**Goal of the exercise:**
Given the records below, pull every line with the word "Standard" into the answer.

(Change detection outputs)

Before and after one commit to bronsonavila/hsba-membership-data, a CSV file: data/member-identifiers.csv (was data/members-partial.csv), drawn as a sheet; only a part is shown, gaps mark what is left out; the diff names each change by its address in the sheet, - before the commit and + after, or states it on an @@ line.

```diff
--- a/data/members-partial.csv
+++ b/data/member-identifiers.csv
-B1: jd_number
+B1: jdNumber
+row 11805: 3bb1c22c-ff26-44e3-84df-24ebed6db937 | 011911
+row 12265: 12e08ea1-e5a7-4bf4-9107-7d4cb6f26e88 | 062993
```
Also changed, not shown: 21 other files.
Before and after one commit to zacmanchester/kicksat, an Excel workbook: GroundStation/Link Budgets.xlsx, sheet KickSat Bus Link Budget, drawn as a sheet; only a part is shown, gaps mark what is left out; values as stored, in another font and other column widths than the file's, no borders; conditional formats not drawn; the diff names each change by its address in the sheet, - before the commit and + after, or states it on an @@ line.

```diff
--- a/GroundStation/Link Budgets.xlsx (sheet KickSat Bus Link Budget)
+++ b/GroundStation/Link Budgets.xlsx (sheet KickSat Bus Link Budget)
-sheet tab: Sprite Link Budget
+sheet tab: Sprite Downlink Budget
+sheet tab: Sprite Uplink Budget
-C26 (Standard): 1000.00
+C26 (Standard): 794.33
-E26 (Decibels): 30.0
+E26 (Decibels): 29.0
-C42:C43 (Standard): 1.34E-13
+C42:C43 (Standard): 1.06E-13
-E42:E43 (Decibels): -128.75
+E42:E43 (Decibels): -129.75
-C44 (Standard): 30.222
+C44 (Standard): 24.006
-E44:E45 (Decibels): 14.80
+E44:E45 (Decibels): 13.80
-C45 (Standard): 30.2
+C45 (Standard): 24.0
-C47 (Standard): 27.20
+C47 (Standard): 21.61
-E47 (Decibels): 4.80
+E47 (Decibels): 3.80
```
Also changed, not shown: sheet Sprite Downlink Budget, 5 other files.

**Task solution:**
-C26 (Standard): 1000.00
+C26 (Standard): 794.33
-C42:C43 (Standard): 1.34E-13
+C42:C43 (Standard): 1.06E-13
-C44 (Standard): 30.222
+C44 (Standard): 24.006
-C45 (Standard): 30.2
+C45 (Standard): 24.0
-C47 (Standard): 27.20
+C47 (Standard): 21.61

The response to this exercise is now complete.